* [TASK]: Gather each line in the entries that includes the string "const".

* [DATA IN THIS EXERCISE]:
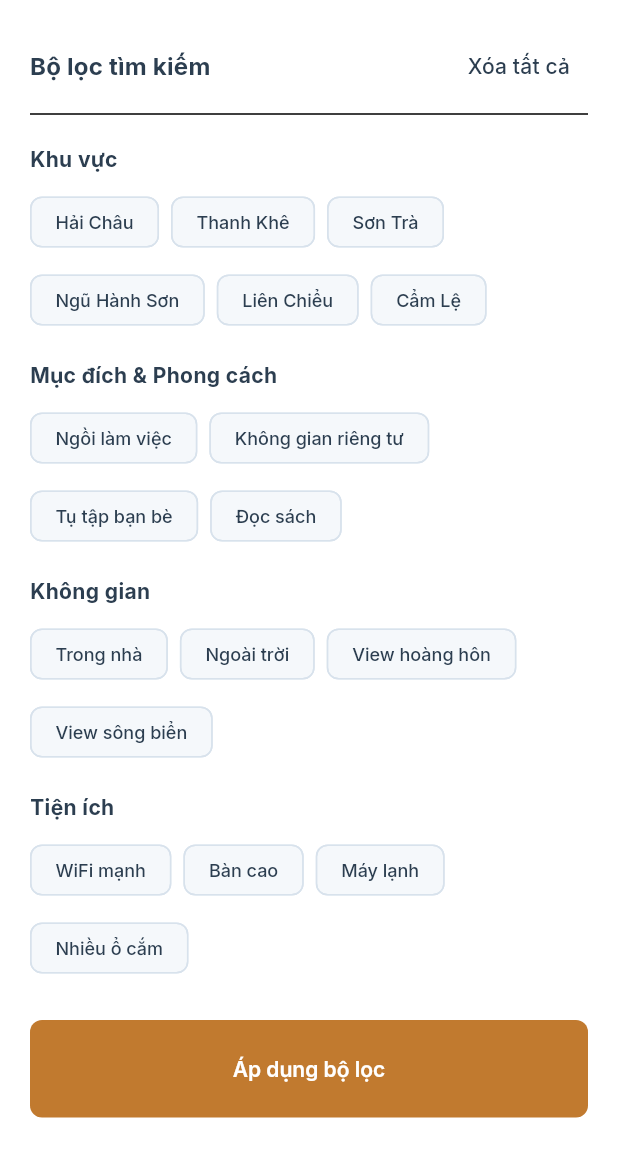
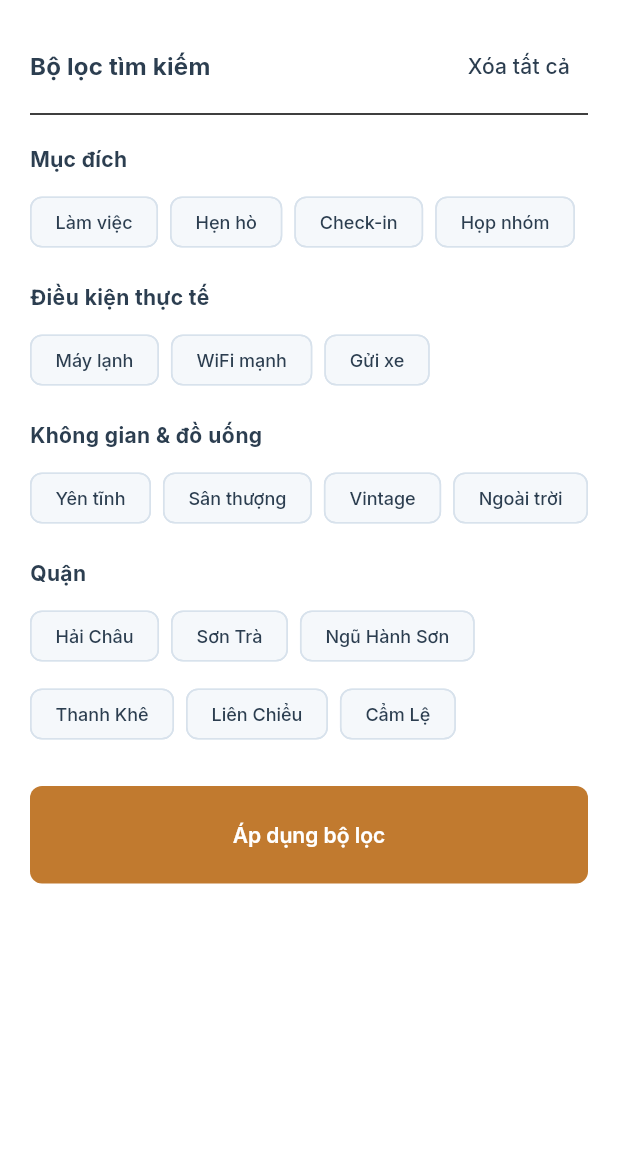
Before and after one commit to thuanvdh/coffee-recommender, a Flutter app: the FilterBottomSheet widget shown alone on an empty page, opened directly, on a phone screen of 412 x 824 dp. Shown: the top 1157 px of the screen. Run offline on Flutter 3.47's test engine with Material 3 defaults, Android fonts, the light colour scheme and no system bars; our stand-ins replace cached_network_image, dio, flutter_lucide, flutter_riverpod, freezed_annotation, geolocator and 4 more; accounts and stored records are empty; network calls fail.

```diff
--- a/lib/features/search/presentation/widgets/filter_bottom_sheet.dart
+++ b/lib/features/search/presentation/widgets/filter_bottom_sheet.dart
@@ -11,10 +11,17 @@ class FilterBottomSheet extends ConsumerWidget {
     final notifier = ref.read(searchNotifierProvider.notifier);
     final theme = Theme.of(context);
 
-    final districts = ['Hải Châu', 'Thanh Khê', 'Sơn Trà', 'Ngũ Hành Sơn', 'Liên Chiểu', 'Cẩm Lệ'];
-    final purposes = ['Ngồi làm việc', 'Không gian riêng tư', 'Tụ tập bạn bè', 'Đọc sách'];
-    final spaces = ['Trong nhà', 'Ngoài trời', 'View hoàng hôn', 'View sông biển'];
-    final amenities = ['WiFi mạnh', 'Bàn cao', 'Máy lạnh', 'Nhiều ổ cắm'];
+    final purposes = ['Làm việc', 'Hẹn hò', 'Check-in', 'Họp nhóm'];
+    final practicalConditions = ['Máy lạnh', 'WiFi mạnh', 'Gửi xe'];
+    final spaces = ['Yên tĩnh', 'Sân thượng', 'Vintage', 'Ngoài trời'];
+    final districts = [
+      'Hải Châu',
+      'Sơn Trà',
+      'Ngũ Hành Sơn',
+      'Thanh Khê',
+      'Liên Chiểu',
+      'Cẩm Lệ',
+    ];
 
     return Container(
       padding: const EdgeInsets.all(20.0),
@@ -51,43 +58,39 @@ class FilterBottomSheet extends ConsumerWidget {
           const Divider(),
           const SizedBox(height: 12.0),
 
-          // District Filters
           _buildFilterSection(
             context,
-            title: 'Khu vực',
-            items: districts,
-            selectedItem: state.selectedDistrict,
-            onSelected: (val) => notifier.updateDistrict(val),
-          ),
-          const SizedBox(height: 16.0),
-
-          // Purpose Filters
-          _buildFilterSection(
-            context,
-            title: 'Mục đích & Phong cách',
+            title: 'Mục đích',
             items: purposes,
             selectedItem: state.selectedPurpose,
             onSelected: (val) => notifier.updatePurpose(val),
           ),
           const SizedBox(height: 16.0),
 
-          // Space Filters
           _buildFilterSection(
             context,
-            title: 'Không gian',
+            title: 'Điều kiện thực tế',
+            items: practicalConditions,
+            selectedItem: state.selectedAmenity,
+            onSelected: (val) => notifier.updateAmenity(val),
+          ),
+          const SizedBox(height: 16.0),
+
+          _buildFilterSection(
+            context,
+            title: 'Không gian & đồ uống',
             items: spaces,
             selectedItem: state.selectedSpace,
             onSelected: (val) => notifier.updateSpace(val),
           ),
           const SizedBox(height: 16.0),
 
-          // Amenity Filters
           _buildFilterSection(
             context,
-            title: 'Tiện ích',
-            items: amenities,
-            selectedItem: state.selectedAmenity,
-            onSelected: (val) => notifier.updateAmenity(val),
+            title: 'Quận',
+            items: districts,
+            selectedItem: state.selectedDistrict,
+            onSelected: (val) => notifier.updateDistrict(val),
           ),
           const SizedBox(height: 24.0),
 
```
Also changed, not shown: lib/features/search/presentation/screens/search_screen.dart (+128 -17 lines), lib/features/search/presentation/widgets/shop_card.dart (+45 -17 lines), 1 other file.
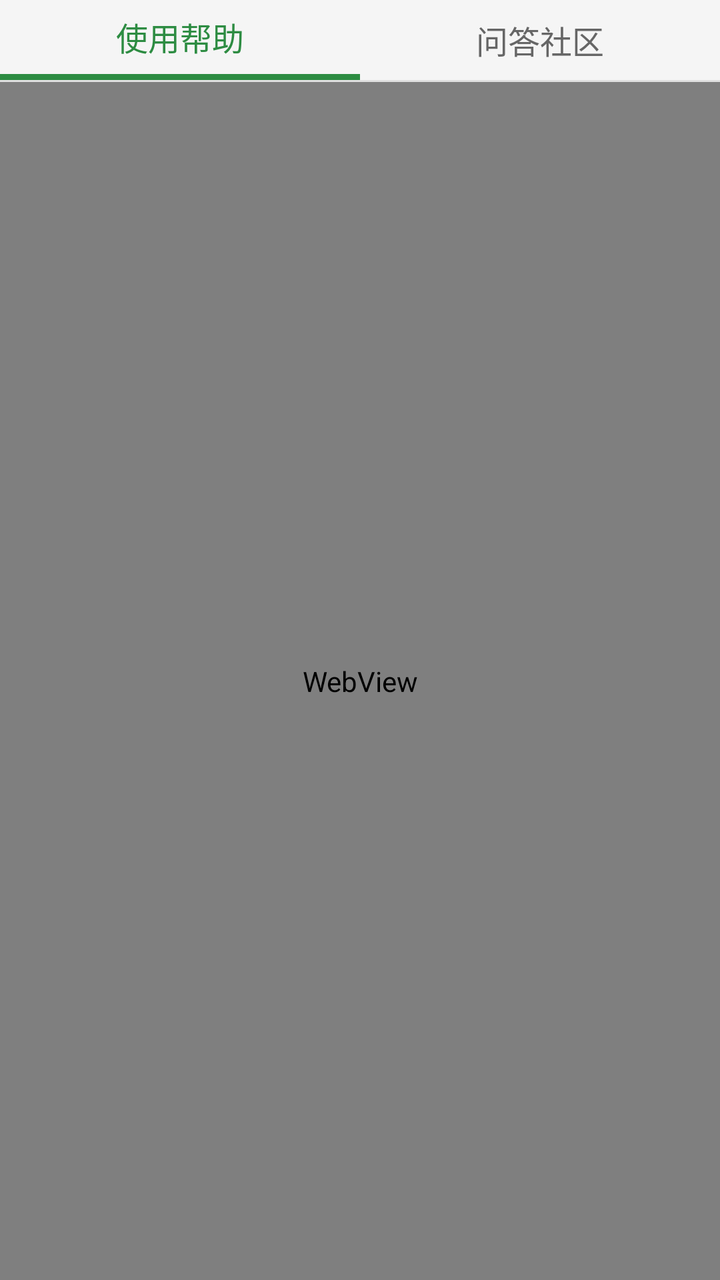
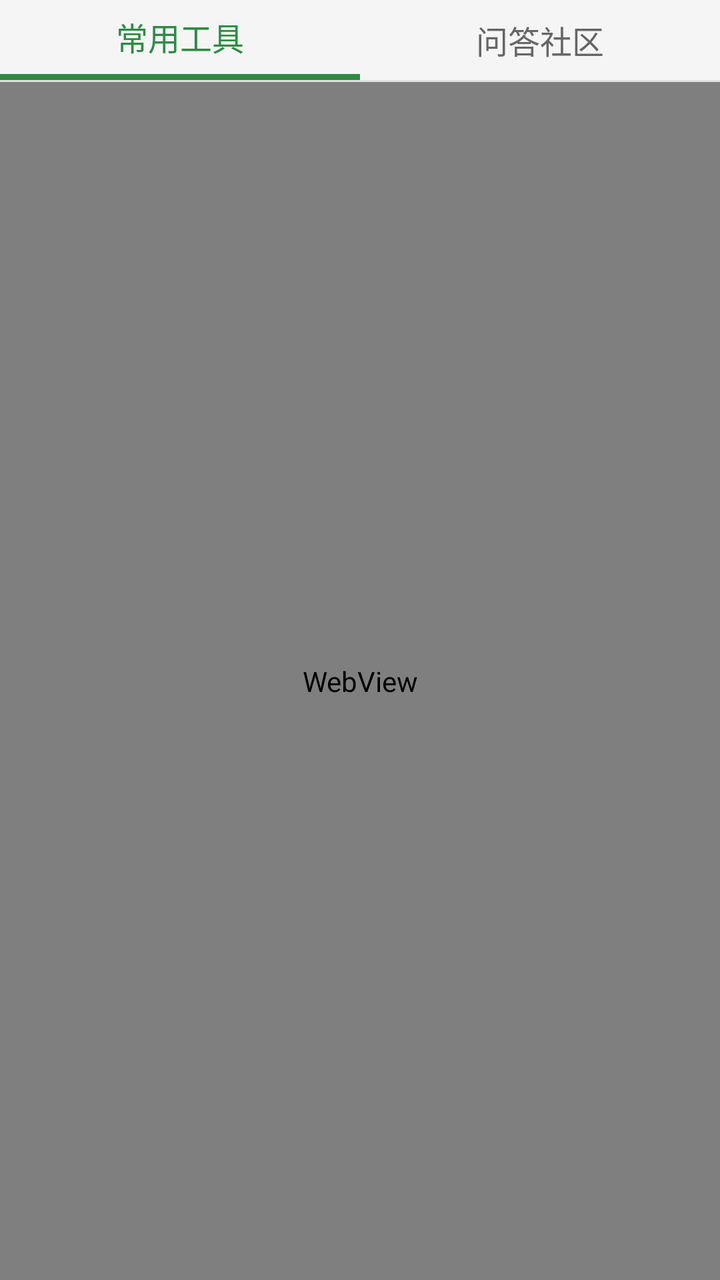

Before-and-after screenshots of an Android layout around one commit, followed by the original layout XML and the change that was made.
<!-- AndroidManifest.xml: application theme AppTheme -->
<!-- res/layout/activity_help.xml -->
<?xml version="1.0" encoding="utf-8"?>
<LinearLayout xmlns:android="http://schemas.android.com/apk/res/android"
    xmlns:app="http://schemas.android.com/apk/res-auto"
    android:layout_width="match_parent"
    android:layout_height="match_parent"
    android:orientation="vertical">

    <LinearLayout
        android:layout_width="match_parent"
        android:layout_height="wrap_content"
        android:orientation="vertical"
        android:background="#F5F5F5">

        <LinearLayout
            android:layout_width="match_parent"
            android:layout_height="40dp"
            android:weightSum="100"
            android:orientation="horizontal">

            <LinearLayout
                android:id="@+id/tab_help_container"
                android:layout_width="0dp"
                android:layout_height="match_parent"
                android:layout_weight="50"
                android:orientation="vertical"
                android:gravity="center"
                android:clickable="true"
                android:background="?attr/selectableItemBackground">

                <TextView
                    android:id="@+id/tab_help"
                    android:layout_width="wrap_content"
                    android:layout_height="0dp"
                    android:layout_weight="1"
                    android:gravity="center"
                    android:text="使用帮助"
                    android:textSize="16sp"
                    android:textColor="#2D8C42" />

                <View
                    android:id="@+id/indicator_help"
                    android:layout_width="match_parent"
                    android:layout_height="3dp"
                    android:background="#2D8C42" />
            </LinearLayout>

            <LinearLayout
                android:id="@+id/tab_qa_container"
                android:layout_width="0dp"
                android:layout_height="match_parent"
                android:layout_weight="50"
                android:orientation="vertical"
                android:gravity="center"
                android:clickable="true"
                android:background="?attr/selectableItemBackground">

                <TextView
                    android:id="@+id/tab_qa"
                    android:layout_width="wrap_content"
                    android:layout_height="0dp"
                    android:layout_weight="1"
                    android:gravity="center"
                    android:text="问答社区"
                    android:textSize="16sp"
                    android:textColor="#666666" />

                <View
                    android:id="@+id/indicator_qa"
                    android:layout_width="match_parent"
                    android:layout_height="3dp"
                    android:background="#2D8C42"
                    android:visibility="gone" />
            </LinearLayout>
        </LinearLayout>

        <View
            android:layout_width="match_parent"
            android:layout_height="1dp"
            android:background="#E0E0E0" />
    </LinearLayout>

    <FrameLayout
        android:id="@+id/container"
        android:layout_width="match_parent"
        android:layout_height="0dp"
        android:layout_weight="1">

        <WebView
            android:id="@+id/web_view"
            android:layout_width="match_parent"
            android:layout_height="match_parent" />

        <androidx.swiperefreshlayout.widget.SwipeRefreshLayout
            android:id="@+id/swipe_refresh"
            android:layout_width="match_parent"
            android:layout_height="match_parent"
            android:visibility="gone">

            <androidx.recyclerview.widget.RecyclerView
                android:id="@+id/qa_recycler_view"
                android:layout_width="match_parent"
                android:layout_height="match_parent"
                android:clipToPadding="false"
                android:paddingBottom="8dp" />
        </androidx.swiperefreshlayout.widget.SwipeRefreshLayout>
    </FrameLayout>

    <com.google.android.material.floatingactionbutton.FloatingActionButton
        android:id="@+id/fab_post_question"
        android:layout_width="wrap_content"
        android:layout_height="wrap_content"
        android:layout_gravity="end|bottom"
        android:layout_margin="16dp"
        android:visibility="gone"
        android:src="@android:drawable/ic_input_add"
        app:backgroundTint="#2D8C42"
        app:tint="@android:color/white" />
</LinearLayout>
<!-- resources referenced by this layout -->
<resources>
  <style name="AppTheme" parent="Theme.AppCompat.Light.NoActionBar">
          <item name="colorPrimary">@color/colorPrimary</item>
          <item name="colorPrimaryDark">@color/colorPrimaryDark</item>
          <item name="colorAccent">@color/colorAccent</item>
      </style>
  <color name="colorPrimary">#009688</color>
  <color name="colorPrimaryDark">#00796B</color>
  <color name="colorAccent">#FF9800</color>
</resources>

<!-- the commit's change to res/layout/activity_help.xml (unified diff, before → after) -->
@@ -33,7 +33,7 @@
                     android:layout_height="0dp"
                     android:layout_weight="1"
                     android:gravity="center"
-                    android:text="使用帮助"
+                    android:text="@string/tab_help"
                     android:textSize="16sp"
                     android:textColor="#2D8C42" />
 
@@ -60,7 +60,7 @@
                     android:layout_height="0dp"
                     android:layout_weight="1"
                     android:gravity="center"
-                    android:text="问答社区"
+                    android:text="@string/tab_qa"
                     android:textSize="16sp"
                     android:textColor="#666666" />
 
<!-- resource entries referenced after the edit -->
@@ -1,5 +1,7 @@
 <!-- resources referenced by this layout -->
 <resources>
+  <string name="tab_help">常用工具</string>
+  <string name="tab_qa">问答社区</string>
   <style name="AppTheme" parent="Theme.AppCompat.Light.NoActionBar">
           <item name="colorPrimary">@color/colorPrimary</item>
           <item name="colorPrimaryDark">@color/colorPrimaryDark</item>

* [EXERCISE RESPONSE]:
       padding: const EdgeInsets.all(20.0),
           const Divider(),
           const SizedBox(height: 12.0),
-          const SizedBox(height: 16.0),
           const SizedBox(height: 16.0),
+          const SizedBox(height: 16.0),
           const SizedBox(height: 16.0),
           const SizedBox(height: 24.0),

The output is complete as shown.